The clinic rejected the claims. “We always place a young person’s wellbeing at the centre of our work,” it said. “GIDS staff are engaged daily in thinking about the serious ethical dimensions of our practice. The diversity and complexity of individual cases will always be respected.”

Several clinicians suspected that some of the “transgender” adolescents were reacting to homophobia at home.
“For some families, it was easier to say, this is a medical problem, ‘here’s my child, please fix them!’ than dealing with a young, gay kid,” the third female clinician said. At the service’s “family days”, a parent was allegedly heard saying that they did not want their child to have gay friends because they “didn’t want them mixed up in that hedonistic lifestyle”. “It is converting people into heterosexuals,” one of the clinicians said. “We had so many families who would talk about not wanting their daughters to be lesbian.” Young people “repeatedly” confided their own “disgust” that they may be gay, according to the clinician.

In other cases, she felt young people had concluded they were trans because they didn’t fit traditional gender roles.
“Children’s bodies are being damaged in order to treat societal issues,” she warned. She recalled a case of a 13-year-old child “whose parents were really pressurising us for puberty blockers”. When the clinician refused to refer him, she claims one of the parents, a lawyer, wrote threatening legal letters to the service. The child was eventually referred for blockers.

She would have nightmares about her years at the Tavistock. “I would talk about it as an ‘atrocity’. I know that sounds quite strong, but it felt as if we were part of something that people would look back on in the future, and ask, what were we thinking? In the future I think there will be lots and lots of de-transitioners who feel their bodies were mutilated as young people and who will ask, why did you let me do this? It is very disturbing.”

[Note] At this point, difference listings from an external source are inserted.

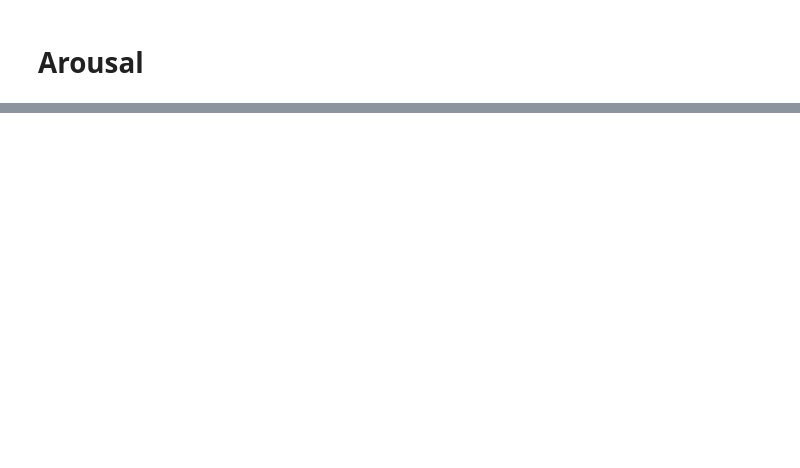
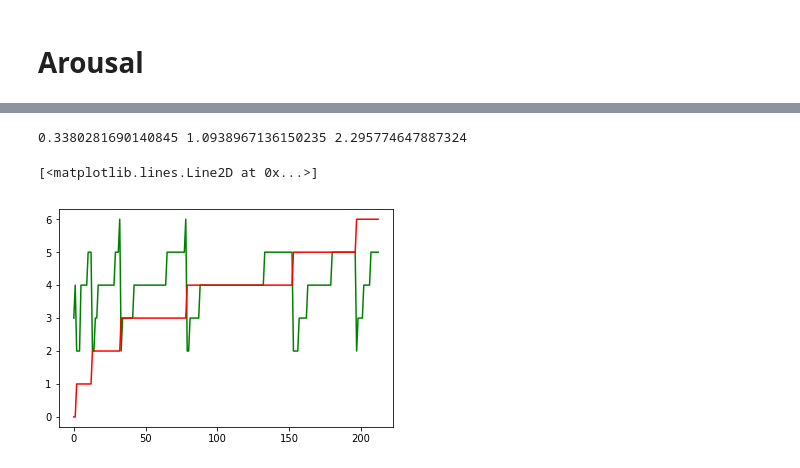
Before and after one commit to Didanny/EECE-499-Emotion-Recognition, a Jupyter notebook: Python Code/MLPClassifier_MAE.ipynb, the cells around one changed output, grey strips where cells are left out. Saved outputs shown, nothing was run; the diff lists cells and outputs as text; code cells hidden in the pictures; blank space fills up the shorter version.

```diff
--- a/Python Code/MLPClassifier_MAE.ipynb
+++ b/Python Code/MLPClassifier_MAE.ipynb
@@ -115,0 +129,13 @@ array([10, 11, 12, 13, 14])
+# %%
+param_space = {
+    'hidden_layer_sizes': [(50,50,50), (50,100,50), (100,)],
+    'activation': ['relu'],
+    'solver': ['adam', 'sgd'],
+    'alpha': [0.0001, 0.05],
+    'learning_rate': ['constant','adaptive'],
+}
+# %%
+classifier = MLPClassifier(random_state=42)
+
+grid_search = GridSearchCV(classifier, param_grid=param_space, cv=StratifiedKFold(2), scoring='neg_mean_squared_error', verbose=1)
+grid_search.fit(X_train, y_train)
@@ -115,0 +181,2 @@ array([10, 11, 12, 13, 14])
+# %%
+y_pred = grid_search.predict(X_test)
@@ -115,0 +199,12 @@ array([10, 11, 12, 13, 14])
+# %%
+print(accuracy, mae, rmse)
+# %% [output]
+0.3380281690140845 1.0938967136150235 2.295774647887324
+# %%
+y_new = sort_list(y_pred, y_test)
+
+plt.plot(y_new, color='green')
+plt.plot(sorted(y_test), color='red')
+# %% [output]
+[<matplotlib.lines.Line2D at 0x...>]
+[figure, added]
```
Also changed, not shown: parts of 20 cells of this notebook.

Studies show that the vast majority of youngsters who begin puberty blockers go on to have irreversible hormone treatment at 16. Some go on to have gender reassignment surgery as adults.

All five clinicians expressed concern over how little young people and their families were being told about the impact of hormone treatment on fertility and sexual function as adults. One claimed young people were unable to give “informed consent” because it was regarded as taboo to discuss the impact of medical intervention on later sexual function in such a young cohort.

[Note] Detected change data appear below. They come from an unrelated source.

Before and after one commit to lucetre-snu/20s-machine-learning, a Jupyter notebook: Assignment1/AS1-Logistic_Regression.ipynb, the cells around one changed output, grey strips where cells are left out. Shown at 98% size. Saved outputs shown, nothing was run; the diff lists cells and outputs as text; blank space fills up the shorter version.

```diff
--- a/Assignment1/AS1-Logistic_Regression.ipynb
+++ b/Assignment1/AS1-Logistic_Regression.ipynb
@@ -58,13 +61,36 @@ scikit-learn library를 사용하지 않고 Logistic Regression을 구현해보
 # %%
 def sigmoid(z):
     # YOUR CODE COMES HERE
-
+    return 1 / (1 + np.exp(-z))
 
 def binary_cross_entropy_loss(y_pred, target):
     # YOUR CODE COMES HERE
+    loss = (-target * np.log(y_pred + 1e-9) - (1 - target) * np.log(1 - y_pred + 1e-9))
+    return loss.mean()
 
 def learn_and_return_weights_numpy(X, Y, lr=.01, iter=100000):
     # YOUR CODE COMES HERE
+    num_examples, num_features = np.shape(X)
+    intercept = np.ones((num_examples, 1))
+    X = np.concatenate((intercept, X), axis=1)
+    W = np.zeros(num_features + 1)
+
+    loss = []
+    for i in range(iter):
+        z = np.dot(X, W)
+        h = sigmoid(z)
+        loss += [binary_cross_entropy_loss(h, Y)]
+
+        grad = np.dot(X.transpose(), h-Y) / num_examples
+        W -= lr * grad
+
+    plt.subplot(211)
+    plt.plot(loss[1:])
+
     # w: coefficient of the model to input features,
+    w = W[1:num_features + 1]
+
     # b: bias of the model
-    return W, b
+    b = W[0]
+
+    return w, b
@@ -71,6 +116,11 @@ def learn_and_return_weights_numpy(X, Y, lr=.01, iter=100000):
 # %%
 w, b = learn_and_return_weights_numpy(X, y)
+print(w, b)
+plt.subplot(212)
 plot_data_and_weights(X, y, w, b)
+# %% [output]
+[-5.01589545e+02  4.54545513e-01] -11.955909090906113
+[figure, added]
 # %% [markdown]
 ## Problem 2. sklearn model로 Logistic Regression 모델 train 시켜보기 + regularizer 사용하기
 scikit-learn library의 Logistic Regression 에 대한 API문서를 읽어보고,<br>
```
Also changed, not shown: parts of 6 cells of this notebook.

The clinic said there were no “taboo” subjects in its work, and that it did not “recognise this allegation as reflecting what happens in the service”. It rejected allegations of conversion therapy and insisted that youngsters were being properly advised on the risks of and about what is unknown about medical intervention. Time and care was taken at every stage to ensure that individuals grasped the potential consequences of their choices, it said, adding that the service had become “increasingly aware” of the need to discuss the impact of treatment on future sexual function.

The GIDS’s own internal review identified procedures around consent as an area of concern. It has recommended that written consent should be obtained before referral for blockers.

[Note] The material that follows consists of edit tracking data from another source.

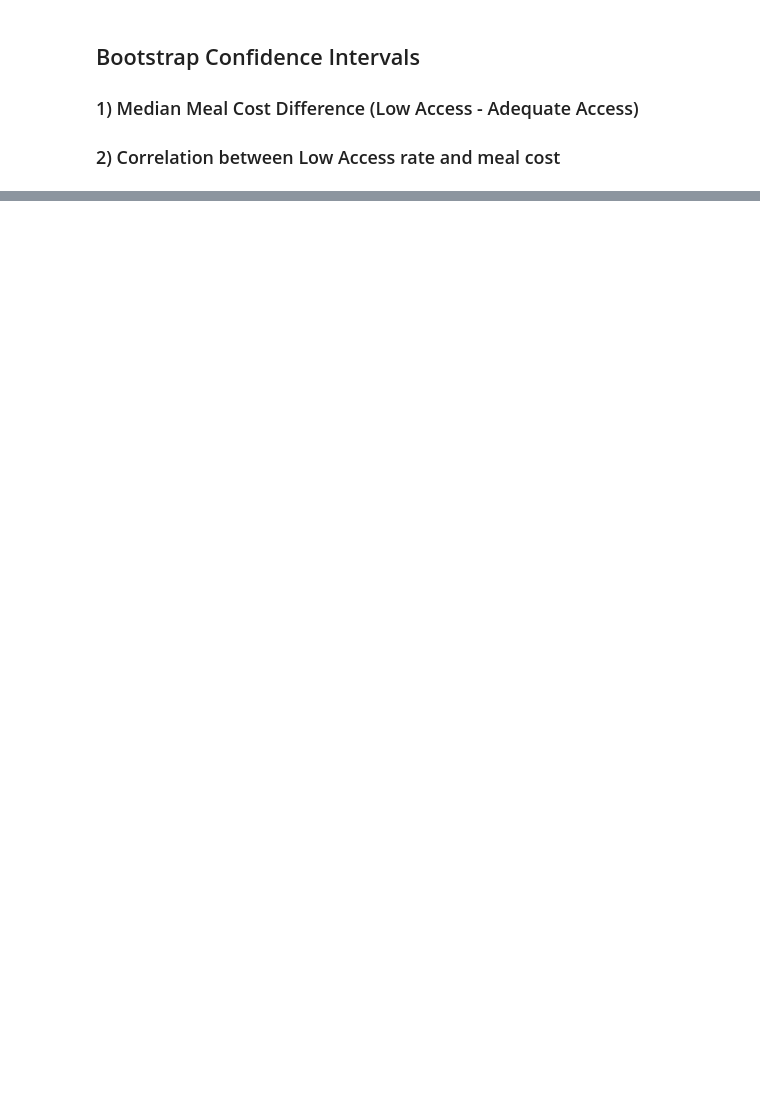
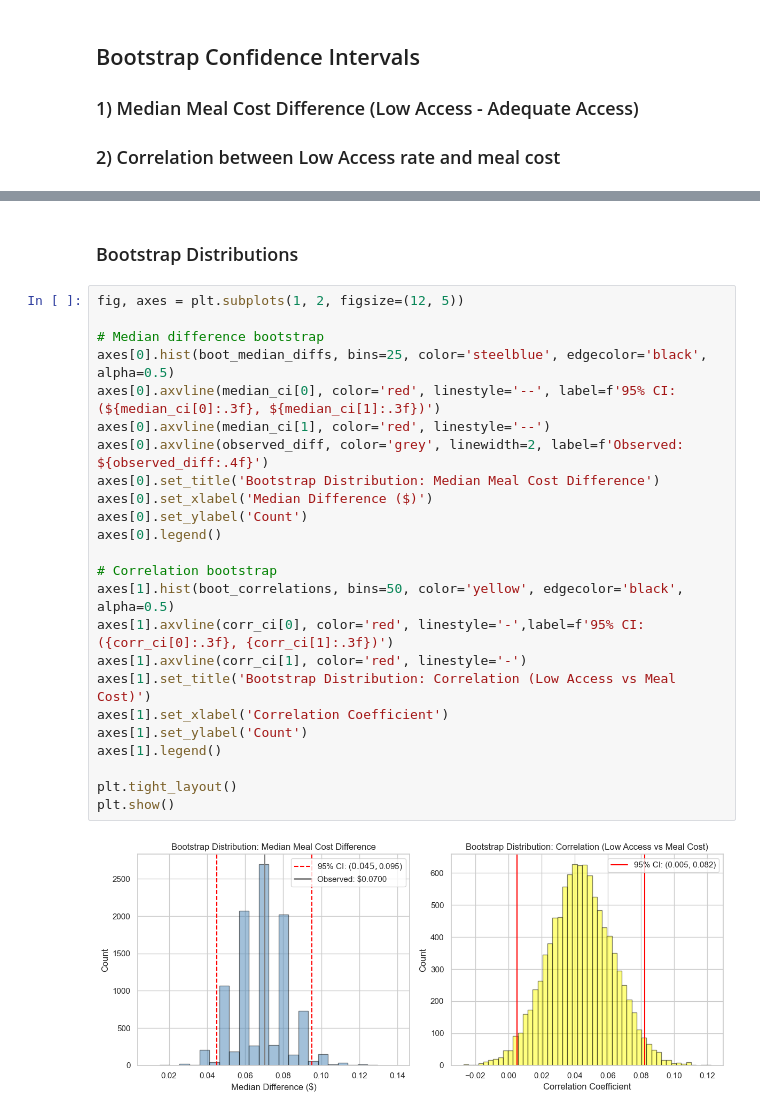
Before and after one commit to somebody-45729/food-access-meal-cost, a Jupyter notebook: analysis.ipynb, the cells around one changed output, grey strips where cells are left out. Saved outputs shown, nothing was run; the diff lists cells and outputs as text; blank space fills up the shorter version.

```diff
--- a/analysis.ipynb
+++ b/analysis.ipynb
@@ -302,0 +330,28 @@ n_bootstrap = 10000
+# %% [markdown]
+### Bootstrap Distributions
+# %%
+fig, axes = plt.subplots(1, 2, figsize=(12, 5))
+
+# Median difference bootstrap
+axes[0].hist(boot_median_diffs, bins=25, color='steelblue', edgecolor='black', alpha=0.5)
+axes[0].axvline(median_ci[0], color='red', linestyle='--', label=f'95% CI: (${median_ci[0]:.3f}, ${median_ci[1]:.3f})')
+axes[0].axvline(median_ci[1], color='red', linestyle='--')
+axes[0].axvline(observed_diff, color='grey', linewidth=2, label=f'Observed: ${observed_diff:.4f}')
+axes[0].set_title('Bootstrap Distribution: Median Meal Cost Difference')
+axes[0].set_xlabel('Median Difference ($)')
+axes[0].set_ylabel('Count')
+axes[0].legend()
+
+# Correlation bootstrap
+axes[1].hist(boot_correlations, bins=50, color='yellow', edgecolor='black', alpha=0.5)
+axes[1].axvline(corr_ci[0], color='red', linestyle='-',label=f'95% CI: ({corr_ci[0]:.3f}, {corr_ci[1]:.3f})')
+axes[1].axvline(corr_ci[1], color='red', linestyle='-')
+axes[1].set_title('Bootstrap Distribution: Correlation (Low Access vs Meal Cost)')
+axes[1].set_xlabel('Correlation Coefficient')
+axes[1].set_ylabel('Count')
+axes[1].legend()
+
+plt.tight_layout()
+plt.show()
+# %% [output]
+[figure, added]
```
Also changed, not shown: parts of 2 cells of this notebook, 1 other file.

Another clinician described how youngsters entered his room enthusing about Alex Bertie, a transgender YouTuber, and My Life: I Am Leo, a documentary about a transgender teen broadcast in a teatime slot on CBBC.

“These are very simplified stories about how easy it would be to transition into being trans – that transition is a solution to feeling shit. That is very appealing to lots of teenagers,” the first male clinician said. I felt for the last two years what kept me in the job was the sense there was a huge number of children in danger and I was there to protect them from the service, from the inside.”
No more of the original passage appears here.